delta = 0.7x109 + 0.30x106 = 108 lb/ft^3 (18)

giving the average soil induced stress of

sigma' = delta l/2= 108 x 3/2 = 162 lb/ft^2. (19)

Therefore the required area is

A = R/(c' + sigma' tan(phi'))= 8483/(483 + 43) = 16.2 ft^2. (20)

Proceed as before for sizing.

Case 4. Layered soil

Sum up the resistance from each layer. For the average soil induced stress {sigma} of a layer of sand, use the average weight of the soil above this layer.


Any realistic design must incorporate a safety factor f of from 1.5 to 4 in the value of R in (6) depending on your soil knowledge and risk to public safety. Careful design would necessitate an on-site shear vane test in clay soil or a standard penetration test in sand.

For amateur application, we may assume that the dish is placed in theupright `birdbath' position during heavy wind. This would significantly reducethe effective wind load, yielding an additional safety factor of perhaps 6.


J.E. Bowles, Foundation Analysis and Design, 4th ed., McGraw-Hill, New York, 1988.

R.B. Peck, W.E. Hanson, and T.H. Thornburn, Foundation Engineering, 2nd. ed., J. Wiley and sons, New York, 1973.

TABLE 1. (from Peck et al.) Cohesive soils (clay)

Use \tau = c (assumes \phi = 0.) Consistency Field Identification

Note: adhesion bonding of clay to pipe is often stronger than the cohesivebond but strength decreases with time under constant stress.

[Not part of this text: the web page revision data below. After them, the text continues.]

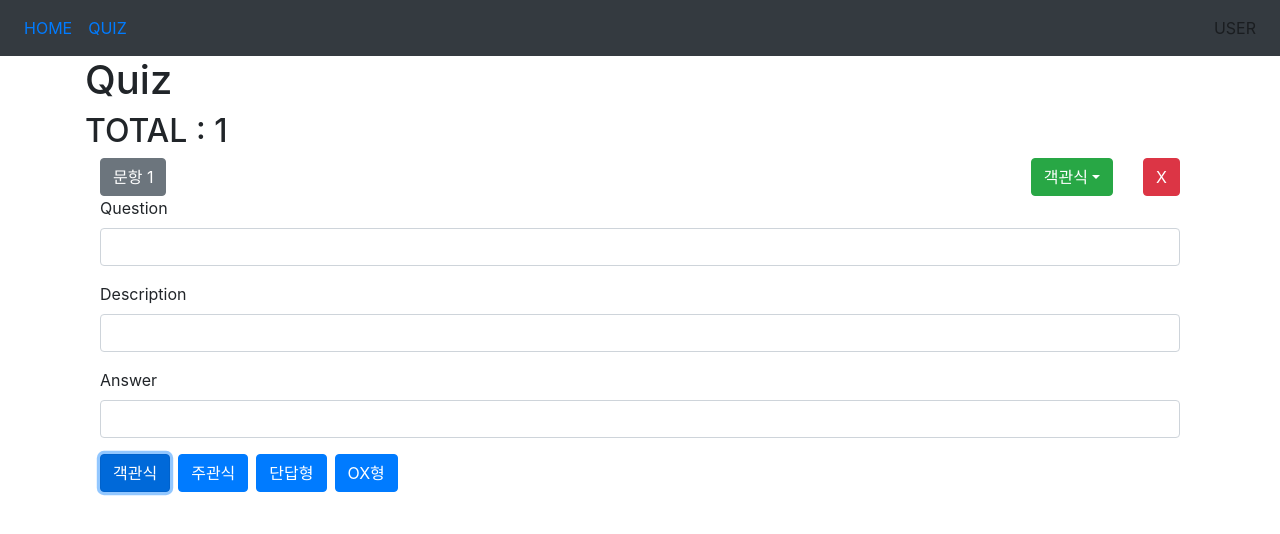
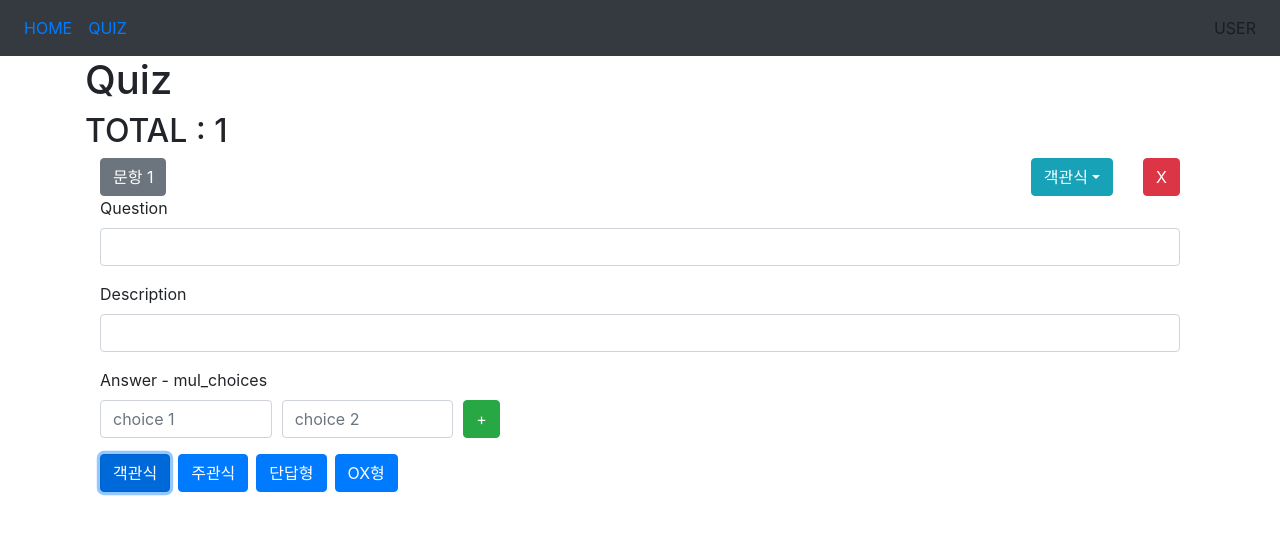
Before and after one commit to CSID-DGU/2020-1-OSSP-OSI-7, a React (Create React App) app in the folder frontend/: page /quiz in a window 1280 px wide. Both pictures are taken after a click on the button "객관식". Shown: the top 534 px of the page. Built offline with nearby package versions, Linux system fonts and the light colour scheme.

Commit message:
:construction: add addChoices function

```diff
--- a/frontend/src/components/AnswerForm.js
+++ b/frontend/src/components/AnswerForm.js
@@ -1,10 +1,22 @@
-import React from 'react';
+import React, {Fragment} from 'react';
 import {Form} from 'react-bootstrap';
+import ChoicesList from './ChoicesList';
 
-const AnswerForm = () =>{
+const AnswerForm = (props) =>{
+    const {addChoices} = props;
+    if(props.quiz.type === "mul_choices"){
+        return (
+            <Fragment>
+            <Form.Label>Answer - {props.quiz.type}</Form.Label>
+            <Form.Row>
+            <ChoicesList choices={props.quiz.content.choices} addChoices={addChoices} quiz_id={props.quiz.id}/>
+            </Form.Row>
+            </Fragment>
+            );
+    }
     return (
         <Form.Group>
-            <Form.Label>Answer</Form.Label>
+            <Form.Label>Answer {props.quiz.type}</Form.Label>
             <Form.Control></Form.Control>
         </Form.Group>
     )
--- a/frontend/src/components/ChoiceItem.js
+++ b/frontend/src/components/ChoiceItem.js
@@ -0,0 +1,14 @@
+import React from 'react';
+import {Form, Col} from 'react-bootstrap';
+
+const ChoicesItem = (props) =>{
+    const {choice} = props;
+    return (
+        <Form.Group as={Col} md={2}>
+        <Form.Control placeholder={choice}>
+        </Form.Control>
+        </Form.Group>
+    );
+}
+
+export default ChoicesItem;
--- a/frontend/src/components/ChoicesList.js
+++ b/frontend/src/components/ChoicesList.js
@@ -0,0 +1,18 @@
+import React, {Fragment} from 'react';
+import ChoiceItem from './ChoiceItem';
+import {Button,Form, Col} from 'react-bootstrap';
+
+const ChoicesList = (props) =>{
+    const {choices, addChoices, quiz_id} = props;
+    const choiceLength = choices.length;
+    return (
+        <Fragment>
+            {choices.map((c)=><ChoiceItem choice={c.choice}/>)}
+            <Form.Group as={Col}>
+        <Button variant="success" onClick={()=>{addChoices(quiz_id, {id:choiceLength,choice:`choice ${choiceLength+1}`})}}>+</Button>
+        </Form.Group>
+        </Fragment>
+    );
+}
+
+export default ChoicesList;
--- a/frontend/src/components/Quiz.js
+++ b/frontend/src/components/Quiz.js
@@ -1,27 +1,14 @@
-import React, { useState, useEffect } from "react";
+import React, { useState} from "react";
 import { Button, Container, ButtonToolbar, ButtonGroup } from "react-bootstrap";
 import QuizList from "./QuizList";
-import AnswerForm from "./AnswerForm";
 
 const Quiz = () => {
     const [count, setCount] = useState(0);
     const [quizzes, setQuizzes] = useState([]);
 
     const addQuiz = (type) => {
-        let eachQuiz = {
-            id: count,
-            type: type,
-            title: "",
-            description: "",
-            content:{
-                answer:"",
-            },
-        }
-        if (type === "mul_choices") {
-            eachQuiz.content.choices = [];
-        }
         setQuizzes(
-            quizzes.concat(eachQuiz)
+            quizzes.concat(initiateState(count,type))
         );
         setCount(count + 1);
     };
@@ -33,15 +20,39 @@ const Quiz = () => {
     };
 
     const onTypeChange = (index, type) => {
-        console.log(type);
-        setQuizzes(quizzes.map((quiz) => (quiz.id === index ? { ...quiz, type: type } : quiz)));
+        setQuizzes(quizzes.map((quiz) => (quiz.id === index ? initiateState(index,type) : quiz)));
     };
+
+    const addChoices = (quiz_id, data) =>{
+        setQuizzes(quizzes.map((quiz)=>(quiz_id === quiz.id ? {...quiz, content:{answer:quiz.content.answer,choices:quiz.content.choices.concat(data)}}: quiz)));
+    }
+
+    const initiateState = (id, type) => {
+        let quiz = {
+            id: id,
+            type: type,
+            title: "",
+            description: "",
+            content:{
+                answer:"",
+            },
+        }
+
+        if(type === 'mul_choices'){
+                quiz.content.choices = [
+                    {id:0,choice:"choice 1"},
+                    {id:1,choice:"choice 2"},
+                ];
+        }
+
+        return quiz;
+    }
 
     return (
         <Container>
             <h1>Quiz</h1>
             <h2>TOTAL : {count}</h2>
-            <QuizList quizzes={quizzes} onRemove={onRemove} onTypeChange={onTypeChange} AnswerForm={<AnswerForm/>}/>
+            <QuizList quizzes={quizzes} onRemove={onRemove} onTypeChange={onTypeChange} addChoices={addChoices}/>
             <Container>
                 <ButtonToolbar>
                     <ButtonGroup className="mr-2">
--- a/frontend/src/components/QuizForm.js
+++ b/frontend/src/components/QuizForm.js
@@ -17,7 +17,7 @@ const QuizForm = (props)=>{
 
             <Col md={"auto"}>
             <Dropdown>
-            <Dropdown.Toggle variant="success" id="dropdown-basic">
+            <Dropdown.Toggle variant="info" id="dropdown-basic">
                 {koreanDict[props.type]}
             </Dropdown.Toggle>
             <Dropdown.Menu>
--- a/frontend/src/components/QuizList.js
+++ b/frontend/src/components/QuizList.js
@@ -1,11 +1,13 @@
 import React, {Fragment} from "react";
 import QuizForm from "./QuizForm";
+import AnswerForm from "./AnswerForm";
+
 
 const QuizList = (props) => {
-    const { quizzes, onRemove, onTypeChange, AnswerForm } = props;
+    const { quizzes, onRemove, onTypeChange, addChoices} = props;
 
     const QuizLists = quizzes.map((quiz, index) =>
-        <QuizForm key={quiz.id} index={quiz.id} type={quiz.type} onRemove={onRemove} onTypeChange={onTypeChange} AnswerForm={AnswerForm} />
+        <QuizForm key={quiz.id} index={quiz.id} type={quiz.type} onRemove={onRemove} onTypeChange={onTypeChange} AnswerForm={<AnswerForm quiz={quiz} addChoices={addChoices}/>} />
         );
 
     return (
```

TABLE 2. (from Bowles) Angle phi of internal friction (in degrees)

* 14--20 if consolidated and undrained.

TABLE 3. (from Peck et al.) Soil density